A bankruptcy case will discharge most—but not all—of a person’s debts. There are some debts, known as non-dischargeable debts, which a person will still owe even after the bankruptcy case is over. In most cases, tax debts are non-dischargeable debts; however, there are exceptions.

In order to discharge a tax debt in a Chapter 7 bankruptcy, the debt must meet certain criteria. First, the debt must be based on a person’s income. State and federal income tax debt is the only type of tax debt which is potentially dischargeable in a Chapter 7 case.

Next, the tax debt must be from a tax return that was due at least three years prior to the bankruptcy. So, if you were to file bankruptcy in 2016, only tax debt from 2012 and prior years will count. Additionally, the return must have been filed at least two years ago. For instance, if you owe tax debt from 2005 but never filed taxes for that year, you must wait two years from the date the tax return was filed to include that debt on a Chapter 7 bankruptcy petition.

The IRS must also have assessed the taxes at least 240 days prior to the bankruptcy. This waiting period gives the IRS time to investigate the return and object to the discharge if necessary. Even if the tax return was filed over two years ago and the debt was due more than three years ago, the IRS may not yet have processed the return. Once the return is processed and the taxes are assessed, the IRS will have 240 days to collect before the taxpayer can file for bankruptcy.

Finally, the taxpayer/debtor will not be able to discharge the tax debt if he or she is guilty of tax fraud or tax evasion.

It is important to note that discharging a tax debt will not resolve a tax lien. If the IRS has placed a lien on your home or vehicle due to unpaid taxes, filing for bankruptcy and discharging that debt will still not dissolve the federal lien. In order to get clear title to that piece of property, you will still have to pay off the tax debt or negotiate another resolution.

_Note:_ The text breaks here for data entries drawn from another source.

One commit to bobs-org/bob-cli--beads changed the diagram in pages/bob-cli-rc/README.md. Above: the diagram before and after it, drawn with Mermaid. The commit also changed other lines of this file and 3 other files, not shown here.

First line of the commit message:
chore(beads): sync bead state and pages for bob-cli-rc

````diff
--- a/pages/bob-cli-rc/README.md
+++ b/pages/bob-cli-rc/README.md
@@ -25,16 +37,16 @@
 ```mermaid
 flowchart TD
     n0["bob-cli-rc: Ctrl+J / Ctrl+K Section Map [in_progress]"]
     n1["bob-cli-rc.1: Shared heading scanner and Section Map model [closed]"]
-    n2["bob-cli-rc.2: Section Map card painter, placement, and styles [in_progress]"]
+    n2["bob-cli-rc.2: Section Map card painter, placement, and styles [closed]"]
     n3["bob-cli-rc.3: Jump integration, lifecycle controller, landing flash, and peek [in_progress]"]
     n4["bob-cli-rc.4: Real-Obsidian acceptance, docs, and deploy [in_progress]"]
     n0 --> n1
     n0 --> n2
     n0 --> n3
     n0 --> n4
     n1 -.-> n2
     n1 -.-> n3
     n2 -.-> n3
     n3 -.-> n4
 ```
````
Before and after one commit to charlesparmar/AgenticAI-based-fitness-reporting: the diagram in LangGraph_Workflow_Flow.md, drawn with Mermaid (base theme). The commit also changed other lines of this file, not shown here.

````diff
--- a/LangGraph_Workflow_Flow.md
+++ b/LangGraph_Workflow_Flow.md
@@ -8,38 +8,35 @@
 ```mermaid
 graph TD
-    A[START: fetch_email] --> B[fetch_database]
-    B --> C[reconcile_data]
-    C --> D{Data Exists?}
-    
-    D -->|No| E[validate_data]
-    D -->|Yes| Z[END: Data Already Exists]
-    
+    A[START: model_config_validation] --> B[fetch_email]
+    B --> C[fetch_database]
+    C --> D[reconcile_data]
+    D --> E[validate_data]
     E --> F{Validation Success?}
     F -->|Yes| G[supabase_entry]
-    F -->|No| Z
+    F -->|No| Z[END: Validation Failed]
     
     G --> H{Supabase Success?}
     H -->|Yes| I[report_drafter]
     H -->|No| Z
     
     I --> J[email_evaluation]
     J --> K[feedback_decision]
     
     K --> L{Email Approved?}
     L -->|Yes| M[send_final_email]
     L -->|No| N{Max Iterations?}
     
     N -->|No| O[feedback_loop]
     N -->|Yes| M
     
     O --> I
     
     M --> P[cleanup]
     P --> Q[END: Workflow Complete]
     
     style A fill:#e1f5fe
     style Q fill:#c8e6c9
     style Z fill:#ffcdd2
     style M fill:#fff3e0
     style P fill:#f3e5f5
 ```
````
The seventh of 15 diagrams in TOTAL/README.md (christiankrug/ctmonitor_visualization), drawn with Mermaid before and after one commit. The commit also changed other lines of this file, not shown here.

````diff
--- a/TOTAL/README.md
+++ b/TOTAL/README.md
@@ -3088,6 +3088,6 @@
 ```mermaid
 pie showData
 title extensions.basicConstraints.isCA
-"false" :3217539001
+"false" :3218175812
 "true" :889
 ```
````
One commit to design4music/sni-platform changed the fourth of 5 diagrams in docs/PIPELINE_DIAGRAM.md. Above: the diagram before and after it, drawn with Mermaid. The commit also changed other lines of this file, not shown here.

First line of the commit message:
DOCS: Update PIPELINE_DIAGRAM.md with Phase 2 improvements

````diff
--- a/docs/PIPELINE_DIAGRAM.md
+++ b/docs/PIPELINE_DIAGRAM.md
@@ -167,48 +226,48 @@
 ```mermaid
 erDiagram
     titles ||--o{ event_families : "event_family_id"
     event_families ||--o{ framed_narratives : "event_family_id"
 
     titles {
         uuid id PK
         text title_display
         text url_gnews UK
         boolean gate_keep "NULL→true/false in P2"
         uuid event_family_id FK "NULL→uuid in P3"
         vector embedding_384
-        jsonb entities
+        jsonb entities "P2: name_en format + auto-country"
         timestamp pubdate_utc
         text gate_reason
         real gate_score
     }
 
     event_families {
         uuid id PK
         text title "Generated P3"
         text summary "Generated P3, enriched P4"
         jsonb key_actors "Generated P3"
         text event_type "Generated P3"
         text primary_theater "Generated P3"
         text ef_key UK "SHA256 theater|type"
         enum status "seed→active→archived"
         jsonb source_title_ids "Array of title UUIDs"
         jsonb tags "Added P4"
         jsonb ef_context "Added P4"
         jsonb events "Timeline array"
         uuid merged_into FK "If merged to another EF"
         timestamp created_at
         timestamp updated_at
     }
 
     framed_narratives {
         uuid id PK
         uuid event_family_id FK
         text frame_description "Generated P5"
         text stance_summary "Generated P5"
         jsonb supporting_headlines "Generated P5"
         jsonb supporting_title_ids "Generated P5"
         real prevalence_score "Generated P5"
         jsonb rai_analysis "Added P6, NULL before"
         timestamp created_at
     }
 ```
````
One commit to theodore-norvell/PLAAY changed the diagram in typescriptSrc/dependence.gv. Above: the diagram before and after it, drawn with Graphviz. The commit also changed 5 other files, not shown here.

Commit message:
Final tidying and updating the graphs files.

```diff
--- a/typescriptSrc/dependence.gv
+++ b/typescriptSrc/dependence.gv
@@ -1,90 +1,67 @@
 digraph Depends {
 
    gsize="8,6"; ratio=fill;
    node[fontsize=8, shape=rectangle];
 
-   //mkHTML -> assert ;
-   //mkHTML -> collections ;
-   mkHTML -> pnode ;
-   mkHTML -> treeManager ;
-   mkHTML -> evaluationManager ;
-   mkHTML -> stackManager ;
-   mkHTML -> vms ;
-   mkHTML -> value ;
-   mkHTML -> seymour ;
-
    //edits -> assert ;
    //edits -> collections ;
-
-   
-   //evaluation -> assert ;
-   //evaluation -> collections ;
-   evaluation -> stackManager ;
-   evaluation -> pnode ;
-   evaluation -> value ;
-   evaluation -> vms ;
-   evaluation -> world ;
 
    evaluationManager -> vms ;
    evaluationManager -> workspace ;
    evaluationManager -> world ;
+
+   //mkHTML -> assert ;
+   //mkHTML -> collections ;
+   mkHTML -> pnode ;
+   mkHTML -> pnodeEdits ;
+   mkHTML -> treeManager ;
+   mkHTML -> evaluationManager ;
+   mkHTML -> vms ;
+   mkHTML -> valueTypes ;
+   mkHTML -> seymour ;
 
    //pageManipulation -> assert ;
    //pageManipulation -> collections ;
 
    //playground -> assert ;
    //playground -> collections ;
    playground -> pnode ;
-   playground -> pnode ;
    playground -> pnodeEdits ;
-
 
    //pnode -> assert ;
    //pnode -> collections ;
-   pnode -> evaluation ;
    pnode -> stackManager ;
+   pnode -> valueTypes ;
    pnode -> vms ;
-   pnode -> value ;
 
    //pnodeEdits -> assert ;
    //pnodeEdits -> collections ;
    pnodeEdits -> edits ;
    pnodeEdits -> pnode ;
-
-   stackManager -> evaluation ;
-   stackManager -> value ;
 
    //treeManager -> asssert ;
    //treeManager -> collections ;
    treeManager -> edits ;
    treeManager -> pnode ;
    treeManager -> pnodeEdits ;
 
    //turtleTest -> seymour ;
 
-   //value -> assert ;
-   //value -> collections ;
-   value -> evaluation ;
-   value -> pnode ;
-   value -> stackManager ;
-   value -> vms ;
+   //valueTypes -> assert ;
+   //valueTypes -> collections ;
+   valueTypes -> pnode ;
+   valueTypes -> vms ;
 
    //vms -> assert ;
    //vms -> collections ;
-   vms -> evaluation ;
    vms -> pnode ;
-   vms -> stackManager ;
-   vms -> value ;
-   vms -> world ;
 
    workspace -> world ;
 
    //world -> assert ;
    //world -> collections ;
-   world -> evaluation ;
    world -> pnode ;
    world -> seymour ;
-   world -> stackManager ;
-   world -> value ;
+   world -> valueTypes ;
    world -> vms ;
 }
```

If you are concerned about your tax debt and are contemplating bankruptcy, contact the attorneys at Loan Lawyers today. We will review your individual circumstances in a free consultation, and will help you create a plan to get out of debt. To schedule an appointment, contact us today by calling (888) FIGHT-13 (344-4813).
Categories: Bankruptcy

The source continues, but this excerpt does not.